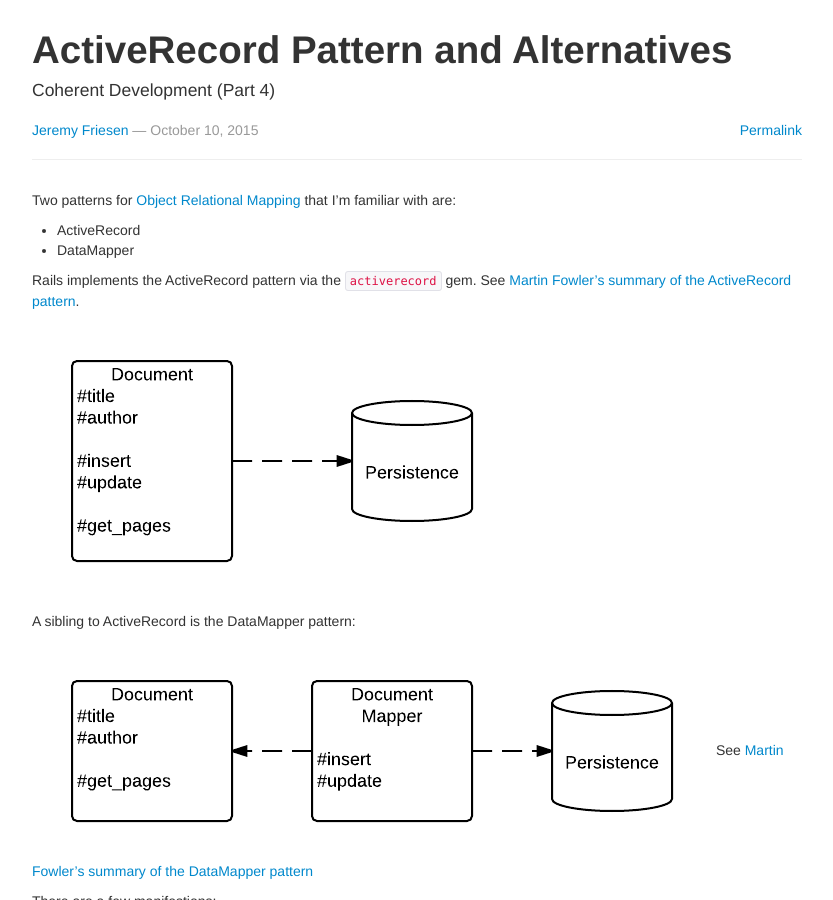
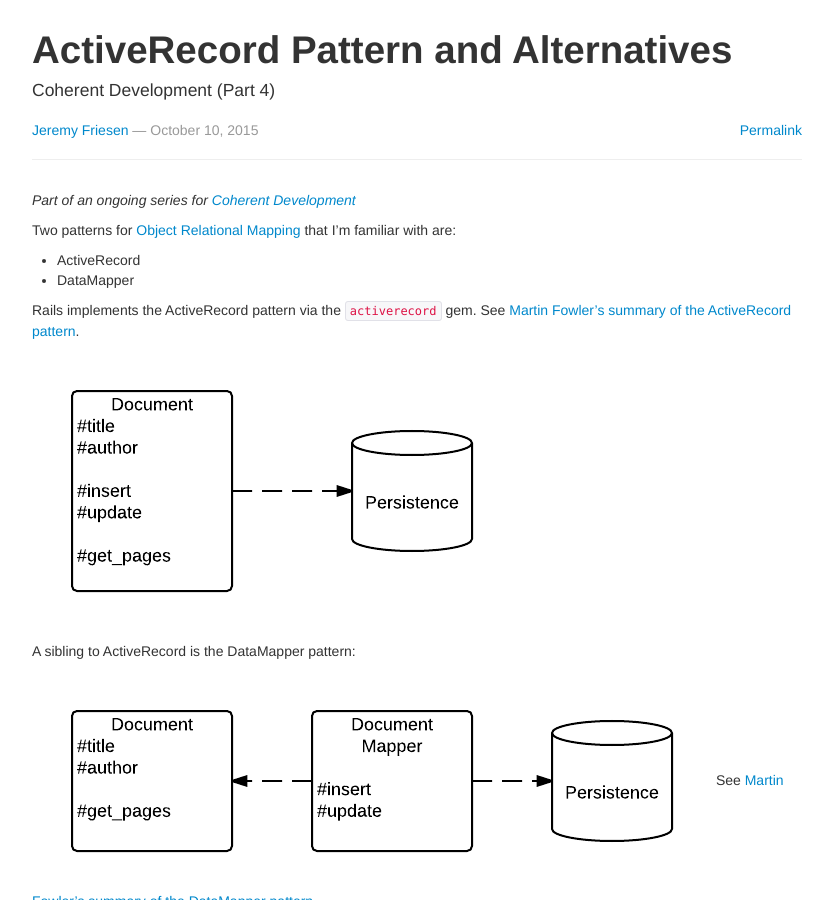
Before and after one commit to terrellt/ndlib.github.io, a Jekyll site: the page built from _posts/2015-10-10-active-record-pattern-and-alternatives.md, in a window 1280 px wide and 900 px high. Shown: the whole window, without its empty margins (223-1056 px from the left). Built offline with Jekyll 4.4.1, drawn with Linux system fonts in a browser that asks for light colours; Markdown is read by kramdown in place of the engine named in the settings.

Commit message:
Adding a link to larger set of posts

```diff
--- a/_posts/2015-10-10-active-record-pattern-and-alternatives.md
+++ b/_posts/2015-10-10-active-record-pattern-and-alternatives.md
@@ -7,6 +7,8 @@ tagline:  Coherent Development (Part 4)
 title:    ActiveRecord Pattern and Alternatives
 tags:     rails, design, projecthydra, coherent-development
 ---
+
+*Part of an ongoing series for [Coherent Development](/practices/coherent-development-part-1/)*
 
 Two patterns for [Object Relational Mapping](http://en.wikipedia.org/wiki/Object-relational_mapping) that I'm familiar with are:
 
```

Task statement:
Copy out every entry exactly as written, but not the pictures.

The completed task:
Before and after one commit to terrellt/ndlib.github.io, a Jekyll site: the page built from _posts/2015-10-10-active-record-pattern-and-alternatives.md, in a window 1280 px wide and 900 px high. Shown: the whole window, without its empty margins (223-1056 px from the left). Built offline with Jekyll 4.4.1, drawn with Linux system fonts in a browser that asks for light colours; Markdown is read by kramdown in place of the engine named in the settings.

Commit message:
Adding a link to larger set of posts

```diff
--- a/_posts/2015-10-10-active-record-pattern-and-alternatives.md
+++ b/_posts/2015-10-10-active-record-pattern-and-alternatives.md
@@ -7,6 +7,8 @@ tagline:  Coherent Development (Part 4)
 title:    ActiveRecord Pattern and Alternatives
 tags:     rails, design, projecthydra, coherent-development
 ---
+
+*Part of an ongoing series for [Coherent Development](/practices/coherent-development-part-1/)*
 
 Two patterns for [Object Relational Mapping](http://en.wikipedia.org/wiki/Object-relational_mapping) that I'm familiar with are:
 
```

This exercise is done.